So, we wrote our statement on September 14th in response to the government, and we will continue to be vigilant on a daily basis in the act of claiming our history. We believe that as a multigenerational Iraqi-Jewish community, we can write the story of our past, present, and future in Iraq and in Israel.
How widespread are the sentiments which the statement expresses?
We believe that those sentiments are very widespread among Iraqi Jews – of course more among the older generation, that is less affected by Israeli propaganda, and remembers more the Iraqi past – and knows that our property in Iraq is something between us and Iraq, and not between us and the Palestinians, and remembers also that most of Palestinian property from 1948 was taken by the Ashkenazim and the state, and not by Jews of the Arab world.
We believe that there should be a direct dialoge between Jews of the Arab world and the Arab states, and we hope that after a peace agreement the question of our property will be solved.
But the way the Israeli establishment uses our history from the 1950s, is not in order to give us our rights back, but in order to get rid of the rights of the Palestinians, and avoiding a peace agreement with them.

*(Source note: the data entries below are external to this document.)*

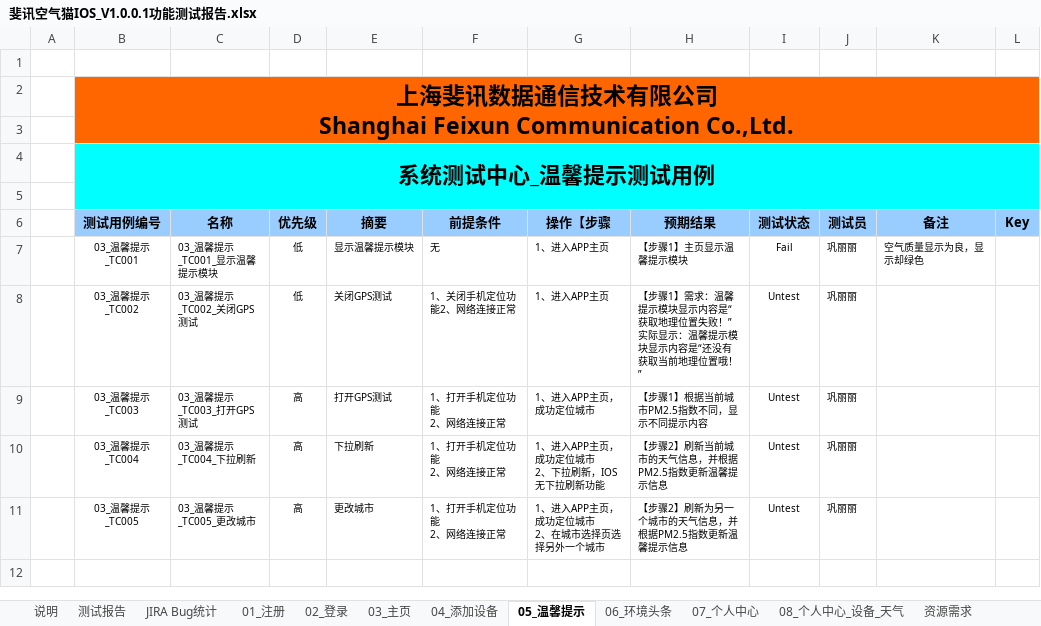
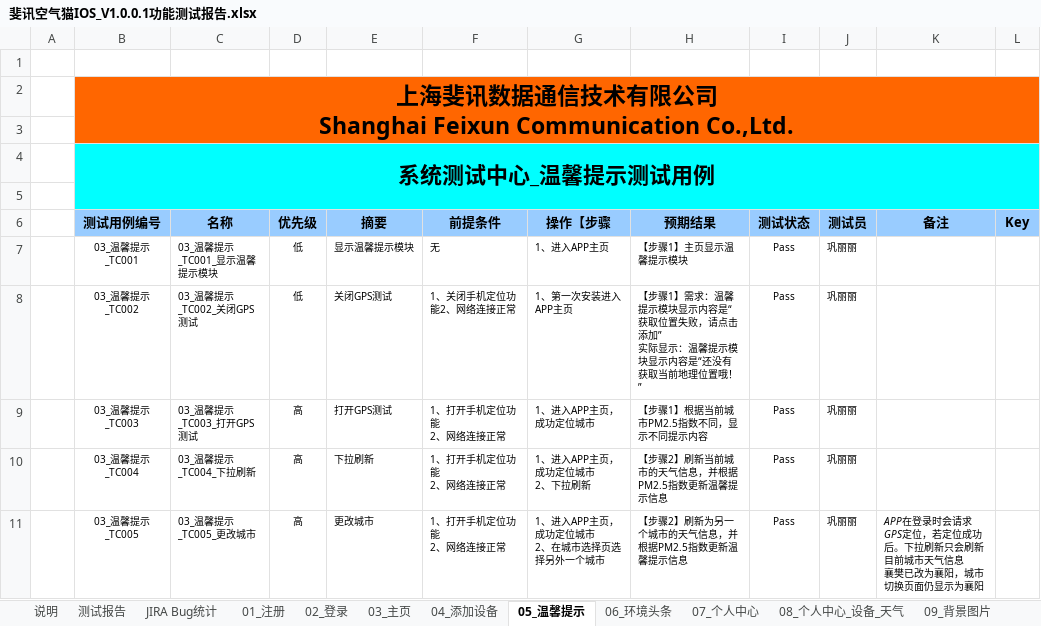
Before and after one commit to liligong/SystemTestCenter, an Excel workbook: 02测试报告/空气猫/IOS/斐讯空气猫IOS_V1.0.0.1功能测试报告.xlsx, sheet 05_温馨提示, drawn as a sheet; values as stored, in another font and other column widths than the file's, no borders; charts and pictures and conditional formats not drawn; ↵ is a line break in a cell; the diff names each change by its address in the sheet, - before the commit and + after, or states it on an @@ line.

```diff
--- a/02测试报告/空气猫/IOS/斐讯空气猫IOS_V1.0.0.1功能测试报告.xlsx (sheet 05_温馨提示)
+++ b/02测试报告/空气猫/IOS/斐讯空气猫IOS_V1.0.0.1功能测试报告.xlsx (sheet 05_温馨提示)
+sheet tab: 09_背景图片
-I7 (测试状态): Fail
+I7 (测试状态): Pass
-K7 (备注): 空气质量显示为良，显示却绿色
+K7 (备注): (empty)
-G8 (操作【步骤): 1、进入APP主页
+G8 (操作【步骤): 1、第一次安装进入APP主页
-H8 (预期结果): …是“获取地理位置失败！” ↵ 实际显…
+H8 (预期结果): …是“获取位置失败，请点击添加” ↵ 实际显…
-I8:I11 (测试状态): Untest
+I8:I11 (测试状态): Pass
-G10 (操作【步骤): 1、进入APP主页，成功定位城市 ↵ 2、下拉刷新，IOS无下拉刷新功能
+G10 (操作【步骤): 1、进入APP主页，成功定位城市 ↵ 2、下拉刷新
-K11 (备注): (empty)
+K11 (备注): APP在登录时会请求GPS定位，若定位成功后。下拉刷新只会刷新目前城市天气信息 ↵ 襄樊已改为襄阳，城市切换页面仍显示为襄阳
```
Also changed, not shown: sheet JIRA Bug统计, sheet 测试报告, sheet 03_主页, sheet 07_个人中心, sheet 08_个人中心_设备_天气, sheet 04_添加设备, 3 more sheets, charts or pictures, 1 other file.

We do not want to be used, nor our history and personal stories to be used. We hope that the Arab world will understand that a dialouge with us, even before a peace agreement between Israel and the Palestinians, is important to it too. We are a part of Arab memory and history and culture, and it is wrong of the Arab world to forget our part in it, exactly as it was wrong of Israel to ask us to erase our Arabness or forget our past and language.
Were you aware of the account of Naeim Giladi?
We didn’t know Naeim Giladi’s work, but of course what happened in Iraq in the 1950s is an open wound for us, and we wish an investigation about the connections between Nuri as-Said and Ben-Gurion.
You can find out more about the Committee of Baghdadi Jews in Ramat-Gan on its Facebook page.